According to prison rules, “inmates can be allowed to receive parcels with literature no more than 2 times a year”.

“Under the rules, all ordinary and registered letters with forbidden enclosures (newspapers, magazines, fiction and other literature, CDs, pens, batteries, albums, air refresheners, printed webpages, etc) shall be sent back to the sender at his or her cost,” a censor wrote.

Lawyer Andrei Bastunets, the BAJ head, thinks the “information letter” does not only give a loose definition of laws but also distorts them and bears no relation to the issue.

“Firstly, it wasn't a parcel with literature. It was an ordinary letter. The link to paragraph 129 of the prison rules looks strange. According to section 7 of the postal rules, which gives a list of items permitted for sending, the censor disrupts the citation. Paragraph 43 does not end with the words 'postcards'. It continues as follows: 'printed advertising and information materials, schemes, etc.' The same is said in the Criminal Procedure Code, which is also mentioned in the letter.

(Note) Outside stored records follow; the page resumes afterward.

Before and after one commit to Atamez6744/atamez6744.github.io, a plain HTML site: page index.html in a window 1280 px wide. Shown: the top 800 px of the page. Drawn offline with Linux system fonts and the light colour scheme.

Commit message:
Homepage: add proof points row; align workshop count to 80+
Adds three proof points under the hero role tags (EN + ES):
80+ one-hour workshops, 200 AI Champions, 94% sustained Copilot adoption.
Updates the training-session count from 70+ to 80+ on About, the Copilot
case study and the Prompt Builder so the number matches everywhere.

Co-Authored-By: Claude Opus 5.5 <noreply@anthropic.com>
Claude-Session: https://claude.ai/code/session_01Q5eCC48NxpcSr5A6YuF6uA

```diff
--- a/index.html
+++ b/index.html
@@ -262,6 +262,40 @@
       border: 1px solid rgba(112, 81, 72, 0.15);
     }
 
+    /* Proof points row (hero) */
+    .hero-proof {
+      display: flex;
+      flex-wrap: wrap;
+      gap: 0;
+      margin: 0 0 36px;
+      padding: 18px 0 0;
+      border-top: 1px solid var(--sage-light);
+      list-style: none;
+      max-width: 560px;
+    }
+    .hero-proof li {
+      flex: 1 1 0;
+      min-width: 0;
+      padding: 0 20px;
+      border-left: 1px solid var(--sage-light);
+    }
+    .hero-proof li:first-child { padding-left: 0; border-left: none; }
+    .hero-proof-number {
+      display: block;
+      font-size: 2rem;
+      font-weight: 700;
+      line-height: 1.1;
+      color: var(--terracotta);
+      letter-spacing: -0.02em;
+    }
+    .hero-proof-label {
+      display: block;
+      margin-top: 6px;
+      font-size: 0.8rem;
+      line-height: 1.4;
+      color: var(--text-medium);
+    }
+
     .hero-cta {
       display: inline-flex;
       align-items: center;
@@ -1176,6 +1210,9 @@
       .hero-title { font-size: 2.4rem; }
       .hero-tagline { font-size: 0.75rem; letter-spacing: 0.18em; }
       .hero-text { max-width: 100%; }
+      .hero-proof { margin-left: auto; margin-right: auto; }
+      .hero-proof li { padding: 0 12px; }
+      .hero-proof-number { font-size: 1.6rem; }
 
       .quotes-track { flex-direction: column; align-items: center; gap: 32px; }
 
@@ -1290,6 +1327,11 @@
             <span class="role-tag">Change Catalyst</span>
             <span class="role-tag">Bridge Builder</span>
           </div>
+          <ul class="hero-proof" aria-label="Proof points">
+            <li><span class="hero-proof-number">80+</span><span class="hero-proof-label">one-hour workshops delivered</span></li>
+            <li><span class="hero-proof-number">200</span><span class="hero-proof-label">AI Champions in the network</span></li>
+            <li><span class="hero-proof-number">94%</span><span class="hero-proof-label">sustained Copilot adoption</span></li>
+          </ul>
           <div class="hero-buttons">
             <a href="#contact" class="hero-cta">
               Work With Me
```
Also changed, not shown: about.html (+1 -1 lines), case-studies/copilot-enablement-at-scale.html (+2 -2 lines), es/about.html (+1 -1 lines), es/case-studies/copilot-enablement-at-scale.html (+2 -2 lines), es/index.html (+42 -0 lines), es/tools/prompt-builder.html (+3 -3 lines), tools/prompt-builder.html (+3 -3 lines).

The items banned for sending by mail include, according to paragraph 9 of the rules, 'printed and audiovisual materials, other information media containing the information that can inflict damage to political and economic interests of the Republic of Belarus, its state security, health and morality of citizens,' not the items mentioned in the censor's letter. We know that all letters in prisons are censored, and we don't know why the censor didn't pass information about distance learning at EHU,” Andrei Bastunets says.

Lawyer Aleh Aheyeu says the ban on this type of information violates the prisoner's rights and doesn't meet the purposes of punishment, namely resocialization of inmates.

Yauhen Vaskovich was tried together with Artsiom Prakapenka and Pavel Syramolatau. He was sentenced to 7 years of imprisonment for an attempt to set the doors of the KGB office in Babruisk on fire. He was thrown into a punishment cell many times. He was later transferred to a stricter prison in Mahilou as a “persistent violator of prison rules”.